Abuse of footballers, and in particular racist abuse, has provided an unwelcome theme throughout this season.

Barely a week – often a day – goes by at the moment without a story about a footballer being racially abused on social media.

Watford captain Troy Deeney disabled comments on Instagram after alleged racial abuse aimed at him and his family, while on Wednesday Manchester United said they “will take the strongest possible action” after defender Ashley Young was racially abused on Twitter.

So what are clubs, the authorities and players themselves doing in response?

Clubs – a need to protect players

“A player’s transfer market value can be driven by their social media presence, so if the clubs are willing to profit from that, then they also need to protect them.”

Those are the words of Ben Wright, head of sport at communications agency Cicero, who work with a number of clubs and players, including those in the Premier League and Spain’s La Liga, around aspects of their social media use.

One of Cicero’s main roles is to produce reports for clients on a player or potential transfer target’s character by analysing their online presence, while the agency also offers advice and guidance on how to deal with abuse on social media.

“Some clubs are great, some not so good, but generally they are all moving in the right direction and realise they have this duty of care,” Wright told BBC Sport.

“Social media in its most basic form is a direct contact channel between players and fans, which you previously only got at the stadium in matches.”

Chelsea prevented three people from entering the stadium for last week’s Europa League quarter-final at Slavia Prague after a video was circulated on social media of a group of fans singing an abusive song about Liverpool forward Mohamed Salah.

The club said it will “take the strongest possible action” when there is evidence of Chelsea season-ticket holders or members involved in such behaviour, calling it “an embarrassment”, while the Metropolitan Police said it would seek to apply for civil football banning orders.

When Wigan defender Nathan Byrne received racist abuse on Twitter following a draw with Bristol City on 6 April, the Championship club reported it as a hate crime.

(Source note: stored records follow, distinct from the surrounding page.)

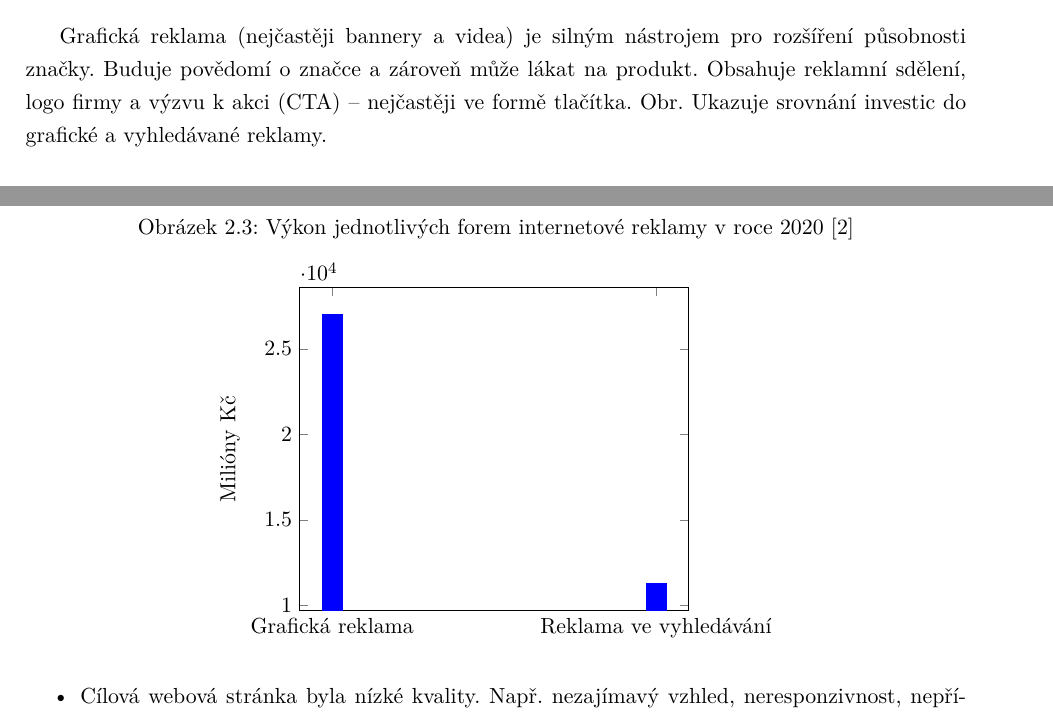
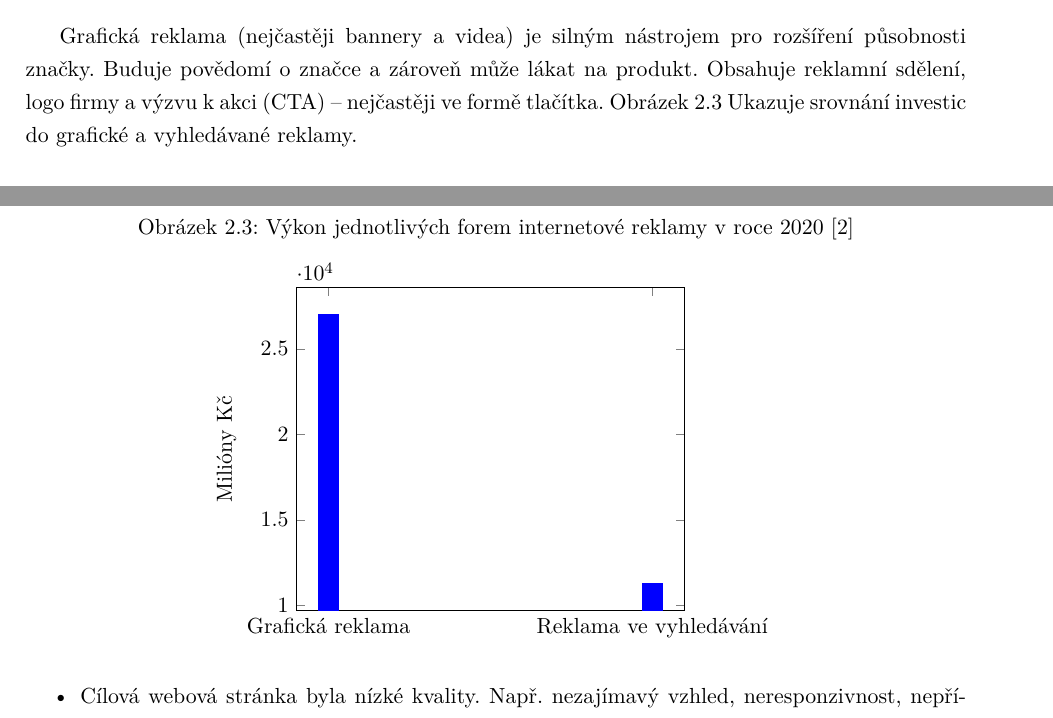
Before and after one commit to LukMRVC/BachelorsThesis, a LaTeX thesis (BachelorThesis.tex, which reads Chapters/TheoreticalPart/OnlineAdvertisments.tex): two parts of pages 13 and 15 of 32, joined at a grey line, cut so that both start at the same text. Compiled offline with pdfLaTeX.

Commit message:
Added figure ref

```diff
--- a/Chapters/TheoreticalPart/OnlineAdvertisments.tex
+++ b/Chapters/TheoreticalPart/OnlineAdvertisments.tex
@@ -55,12 +55,11 @@ Toto jim zajišťuje vyšší míru prokliků a lépe nalákají potenciální z
 
 Grafická reklama (nejčastěji bannery a videa) je silným nástrojem pro rozšíření působnosti značky. Buduje povědomí o značce a
 zároveň může lákat na produkt. Obsahuje reklamní sdělení, logo firmy a výzvu k akci (CTA) -- nejčastěji ve formě tlačítka.
-Obr. Ukazuje srovnání investic do grafické a vyhledávané reklamy.
+Obrázek \ref{fig:spir-ad-performance} Ukazuje srovnání investic do grafické a vyhledávané reklamy.
 
 \begin{figure}[h]
     \centering
     \caption[Výkon reklam v roce 2020]{Výkon jednotlivých forem internetové reklamy v roce 2020 \cite{spir:mediatypes}}
-    \label{fig:spir-ad-performance}
     \begin{tikzpicture}
         \begin{axis}[
             symbolic x coords={Grafická reklama, Reklama ve vyhledávání},
@@ -73,7 +72,7 @@ Obr. Ukazuje srovnání investic do grafické a vyhledávané reklamy.
             };
         \end{axis}
     \end{tikzpicture}
-
+    \label{fig:spir-ad-performance}
 \end{figure}
 
     \subsection{Metriky internetových reklam}\label{ssec:online-ad-metrics}
```
Also changed, not shown: BachelorThesis.pdf.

A man was subsequently arrested by police on suspicion of a racially aggravated public order offence and malicious communications, after handing himself in at a police station in Blackpool.

Does outing trolls work?

Wright says it is a common misconception that players’ social media profiles are managed, stating that his clients are in control of their own output.

He adds that Cicero will never tell players what they should or should not do in response to abuse, as it affects each person differently.

Troy Deeney disabled comments on Instagram after the alleged abuse aimed at him and his family following the Hornets’ FA Cup semi-final win over Wolves on 7 April.

Deeney said he did so to “prevent young people” from seeing the comments and to not “expose people I care about to these small-minded people”. He has enabled comments on posts since then.

His Watford team-mate Christian Kabasele thanked fans